**The problem**
Scan the data below for lines holding the word "Glucose", and copy each line found.

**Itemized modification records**

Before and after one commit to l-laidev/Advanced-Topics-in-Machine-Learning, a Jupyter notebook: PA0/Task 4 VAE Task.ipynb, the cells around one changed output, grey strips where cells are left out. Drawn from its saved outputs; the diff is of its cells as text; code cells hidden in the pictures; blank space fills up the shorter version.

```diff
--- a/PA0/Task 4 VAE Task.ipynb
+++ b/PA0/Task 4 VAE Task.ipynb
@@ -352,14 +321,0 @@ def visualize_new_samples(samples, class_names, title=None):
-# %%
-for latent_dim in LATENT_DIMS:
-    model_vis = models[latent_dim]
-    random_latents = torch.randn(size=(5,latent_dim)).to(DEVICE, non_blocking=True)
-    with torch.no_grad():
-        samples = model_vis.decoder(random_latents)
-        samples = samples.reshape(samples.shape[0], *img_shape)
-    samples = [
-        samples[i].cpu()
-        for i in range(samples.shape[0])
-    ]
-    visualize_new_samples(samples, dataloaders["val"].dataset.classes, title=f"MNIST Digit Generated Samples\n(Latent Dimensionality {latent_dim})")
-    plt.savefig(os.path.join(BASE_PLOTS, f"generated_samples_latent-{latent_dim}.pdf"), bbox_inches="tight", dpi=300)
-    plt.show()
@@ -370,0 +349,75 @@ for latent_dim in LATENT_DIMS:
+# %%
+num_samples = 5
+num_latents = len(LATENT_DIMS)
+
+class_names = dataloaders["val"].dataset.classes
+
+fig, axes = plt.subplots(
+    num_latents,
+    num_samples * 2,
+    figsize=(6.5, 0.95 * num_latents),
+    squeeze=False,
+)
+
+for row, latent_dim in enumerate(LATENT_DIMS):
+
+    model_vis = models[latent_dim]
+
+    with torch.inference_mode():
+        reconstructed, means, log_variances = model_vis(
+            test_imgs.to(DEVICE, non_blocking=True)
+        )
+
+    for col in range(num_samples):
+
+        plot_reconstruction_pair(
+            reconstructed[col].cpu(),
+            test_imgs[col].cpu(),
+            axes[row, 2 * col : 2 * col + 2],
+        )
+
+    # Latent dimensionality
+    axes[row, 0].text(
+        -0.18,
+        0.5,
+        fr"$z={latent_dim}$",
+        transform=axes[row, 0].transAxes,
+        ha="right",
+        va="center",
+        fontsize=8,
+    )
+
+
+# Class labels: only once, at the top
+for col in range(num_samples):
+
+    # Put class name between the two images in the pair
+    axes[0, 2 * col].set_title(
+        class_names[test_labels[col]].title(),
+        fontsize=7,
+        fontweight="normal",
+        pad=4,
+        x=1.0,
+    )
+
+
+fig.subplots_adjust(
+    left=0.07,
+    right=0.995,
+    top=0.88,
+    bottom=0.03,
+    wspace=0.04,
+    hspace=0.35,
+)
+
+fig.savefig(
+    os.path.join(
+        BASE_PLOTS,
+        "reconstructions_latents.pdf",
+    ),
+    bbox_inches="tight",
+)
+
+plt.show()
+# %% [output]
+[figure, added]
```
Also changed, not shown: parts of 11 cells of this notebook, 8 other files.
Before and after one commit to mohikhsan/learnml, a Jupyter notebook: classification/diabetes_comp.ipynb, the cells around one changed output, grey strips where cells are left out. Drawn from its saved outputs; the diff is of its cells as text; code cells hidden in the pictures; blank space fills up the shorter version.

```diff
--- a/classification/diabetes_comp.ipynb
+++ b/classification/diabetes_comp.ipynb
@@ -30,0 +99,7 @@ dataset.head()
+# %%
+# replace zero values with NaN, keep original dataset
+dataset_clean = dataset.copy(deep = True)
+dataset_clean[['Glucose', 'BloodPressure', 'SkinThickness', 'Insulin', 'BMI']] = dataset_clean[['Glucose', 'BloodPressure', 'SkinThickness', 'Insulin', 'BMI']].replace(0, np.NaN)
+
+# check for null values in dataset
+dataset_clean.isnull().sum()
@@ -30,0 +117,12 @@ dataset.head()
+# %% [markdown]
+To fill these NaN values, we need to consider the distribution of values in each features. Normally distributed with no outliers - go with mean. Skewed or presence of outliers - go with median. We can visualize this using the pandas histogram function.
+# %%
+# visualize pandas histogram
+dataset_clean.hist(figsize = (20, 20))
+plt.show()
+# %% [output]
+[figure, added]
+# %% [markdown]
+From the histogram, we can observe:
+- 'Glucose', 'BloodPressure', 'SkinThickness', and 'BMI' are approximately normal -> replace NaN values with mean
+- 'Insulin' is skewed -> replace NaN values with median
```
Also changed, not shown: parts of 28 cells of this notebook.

**Solution for this problem**
+dataset_clean[['Glucose', 'BloodPressure', 'SkinThickness', 'Insulin', 'BMI']] = dataset_clean[['Glucose', 'BloodPressure', 'SkinThickness', 'Insulin', 'BMI']].replace(0, np.NaN)
+- 'Glucose', 'BloodPressure', 'SkinThickness', and 'BMI' are approximately normal -> replace NaN values with mean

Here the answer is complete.